• Exercise aim: Your task is to repeat the lines below exactly, excluding any pictures they contain.

• Excerpted records:

#####

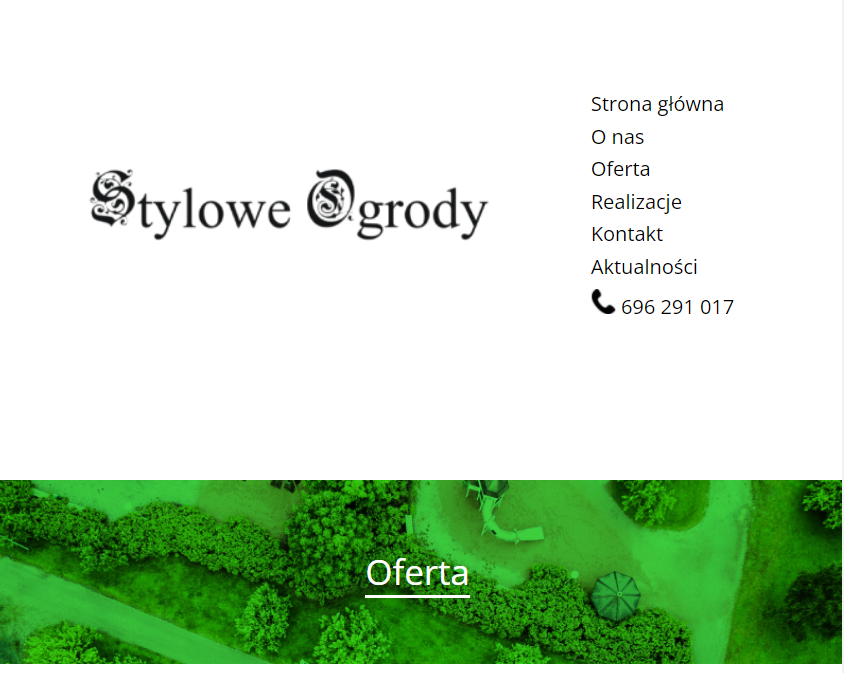
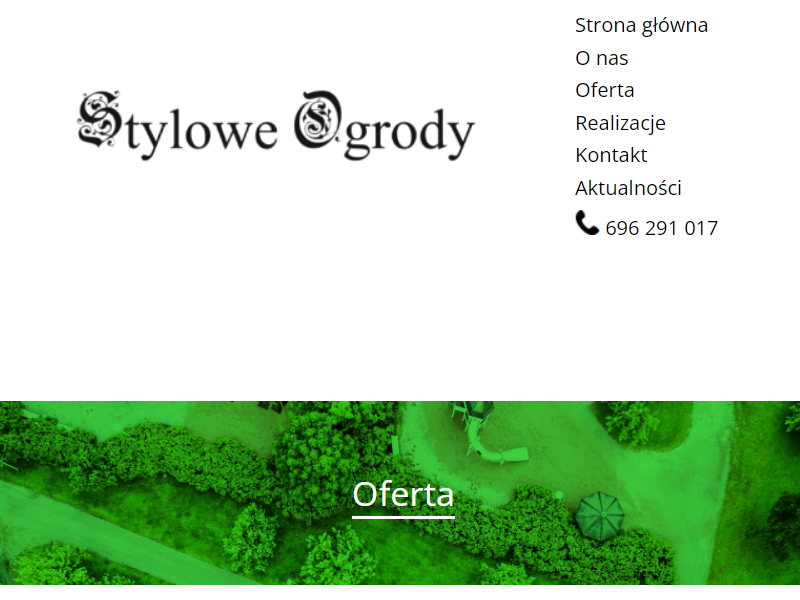
All images have img-fluid class as before. All images have size 800x600 - it is looks quite fine. One problem: in the second portolio is on the right not on the left.

diff --git a/index.html b/index.html
@@ -527,7 +527,7 @@
               <div class="portfolio-wrap">
                 <img
                   src="assets/img/portfolio/portfolio-6.PNG"
-                  class="portfolio-img"
+                  class="img-fluid"
                   alt=""
                 />
                 <div class="portfolio-links">
@@ -549,7 +549,7 @@
               <div class="portfolio-wrap">
                 <img
                   src="assets/img/portfolio/portfolio-5.PNG"
-                  class="portfolio-img"
+                  class="img-fluid"
                   alt=""
                 />
                 <div class="portfolio-links">
@@ -571,7 +571,7 @@
               <div class="portfolio-wrap">
                 <img
                   src="assets/img/portfolio/portfolio-4.PNG"
-                  class="portfolio-img"
+                  class="img-fluid"
                   alt=""
                 />
                 <div class="portfolio-links">
@@ -593,7 +593,7 @@
               <div class="portfolio-wrap">
                 <img
                   src="assets/img/portfolio/portfolio-3.PNG"
-                  class="portfolio-img"
+                  class="img-fluid"
                   alt=""
                 />
                 <div class="portfolio-links">
@@ -615,7 +615,7 @@
               <div class="portfolio-wrap">
                 <img
                   src="assets/img/portfolio/portfolio-2.PNG"
-                  class="portfolio-img"
+                  class="img-fluid"
                   alt=""
                 />
                 <div class="portfolio-links">
@@ -637,7 +637,7 @@
               <div class="portfolio-wrap">
                 <img
                   src="assets/img/portfolio/portfolio-1.PNG"
-                  class="portfolio-img"
+                  class="img-fluid"
                   alt=""
                 />
                 <div class="portfolio-links">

#####

• Result of the exercise:
All images have img-fluid class as before. All images have size 800x600 - it is looks quite fine. One problem: in the second portolio is on the right not on the left.

diff --git a/index.html b/index.html
@@ -527,7 +527,7 @@
               <div class="portfolio-wrap">
                 <img
                   src="assets/img/portfolio/portfolio-6.PNG"
-                  class="portfolio-img"
+                  class="img-fluid"
                   alt=""
                 />
                 <div class="portfolio-links">
@@ -549,7 +549,7 @@
               <div class="portfolio-wrap">
                 <img
                   src="assets/img/portfolio/portfolio-5.PNG"
-                  class="portfolio-img"
+                  class="img-fluid"
                   alt=""
                 />
                 <div class="portfolio-links">
@@ -571,7 +571,7 @@
               <div class="portfolio-wrap">
                 <img
                   src="assets/img/portfolio/portfolio-4.PNG"
-                  class="portfolio-img"
+                  class="img-fluid"
                   alt=""
                 />
                 <div class="portfolio-links">
@@ -593,7 +593,7 @@
               <div class="portfolio-wrap">
                 <img
                   src="assets/img/portfolio/portfolio-3.PNG"
-                  class="portfolio-img"
+                  class="img-fluid"
                   alt=""
                 />
                 <div class="portfolio-links">
@@ -615,7 +615,7 @@
               <div class="portfolio-wrap">
                 <img
                   src="assets/img/portfolio/portfolio-2.PNG"
-                  class="portfolio-img"
+                  class="img-fluid"
                   alt=""
                 />
                 <div class="portfolio-links">
@@ -637,7 +637,7 @@
               <div class="portfolio-wrap">
                 <img
                   src="assets/img/portfolio/portfolio-1.PNG"
-                  class="portfolio-img"
+                  class="img-fluid"
                   alt=""
                 />
                 <div class="portfolio-links">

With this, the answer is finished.